(RECORDS Opens)

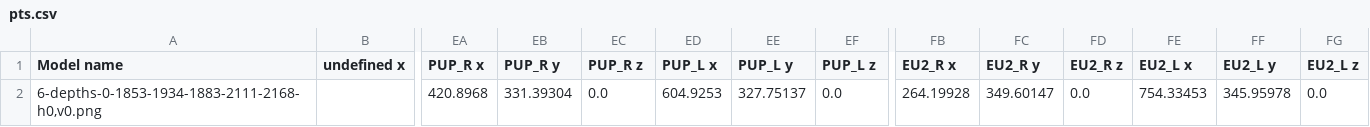
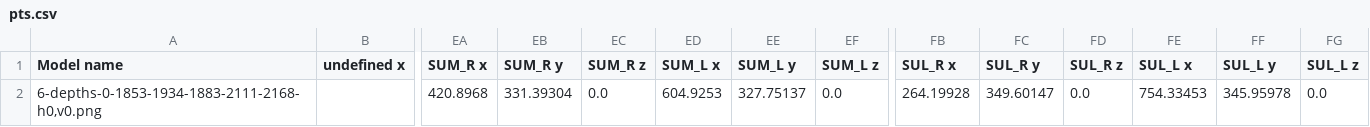
Before and after one commit to Fidentis/Analyst, a CSV file: models/resources/depth_models/0-1853-1934-1883-2111-2168/pts.csv, drawn as a sheet; only a part is shown, gaps mark what is left out; the diff names each change by its address in the sheet, - before the commit and + after, or states it on an @@ line.

```diff
--- a/models/resources/depth_models/0-1853-1934-1883-2111-2168/pts.csv
+++ b/models/resources/depth_models/0-1853-1934-1883-2111-2168/pts.csv
-EA1: PUP_R x
+EA1: SUM_R x
-EB1: PUP_R y
+EB1: SUM_R y
-EC1: PUP_R z
+EC1: SUM_R z
-ED1: PUP_L x
+ED1: SUM_L x
-EE1: PUP_L y
+EE1: SUM_L y
-EF1: PUP_L z
+EF1: SUM_L z
-FB1: EU2_R x
+FB1: SUL_R x
-FC1: EU2_R y
+FC1: SUL_R y
-FD1: EU2_R z
+FD1: SUL_R z
-FE1: EU2_L x
+FE1: SUL_L x
-FF1: EU2_L y
+FF1: SUL_L y
-FG1: EU2_L z
+FG1: SUL_L z
```
Also changed, not shown: models/resources/depth_models/0-1918-2074-1965-2110-2073/pts.csv, models/resources/depth_models/0-1919-2113-2116/pts.csv, 45 other files.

(RECORDS Closes)

**INSTRUCTIONS FOR THE TASK**:
Should a record include a picture, omit it from your copy and return the rest unchanged.

**RESPONSE TO THIS EXERCISE**:
Before and after one commit to Fidentis/Analyst, a CSV file: models/resources/depth_models/0-1853-1934-1883-2111-2168/pts.csv, drawn as a sheet; only a part is shown, gaps mark what is left out; the diff names each change by its address in the sheet, - before the commit and + after, or states it on an @@ line.

```diff
--- a/models/resources/depth_models/0-1853-1934-1883-2111-2168/pts.csv
+++ b/models/resources/depth_models/0-1853-1934-1883-2111-2168/pts.csv
-EA1: PUP_R x
+EA1: SUM_R x
-EB1: PUP_R y
+EB1: SUM_R y
-EC1: PUP_R z
+EC1: SUM_R z
-ED1: PUP_L x
+ED1: SUM_L x
-EE1: PUP_L y
+EE1: SUM_L y
-EF1: PUP_L z
+EF1: SUM_L z
-FB1: EU2_R x
+FB1: SUL_R x
-FC1: EU2_R y
+FC1: SUL_R y
-FD1: EU2_R z
+FD1: SUL_R z
-FE1: EU2_L x
+FE1: SUL_L x
-FF1: EU2_L y
+FF1: SUL_L y
-FG1: EU2_L z
+FG1: SUL_L z
```
Also changed, not shown: models/resources/depth_models/0-1918-2074-1965-2110-2073/pts.csv, models/resources/depth_models/0-1919-2113-2116/pts.csv, 45 other files.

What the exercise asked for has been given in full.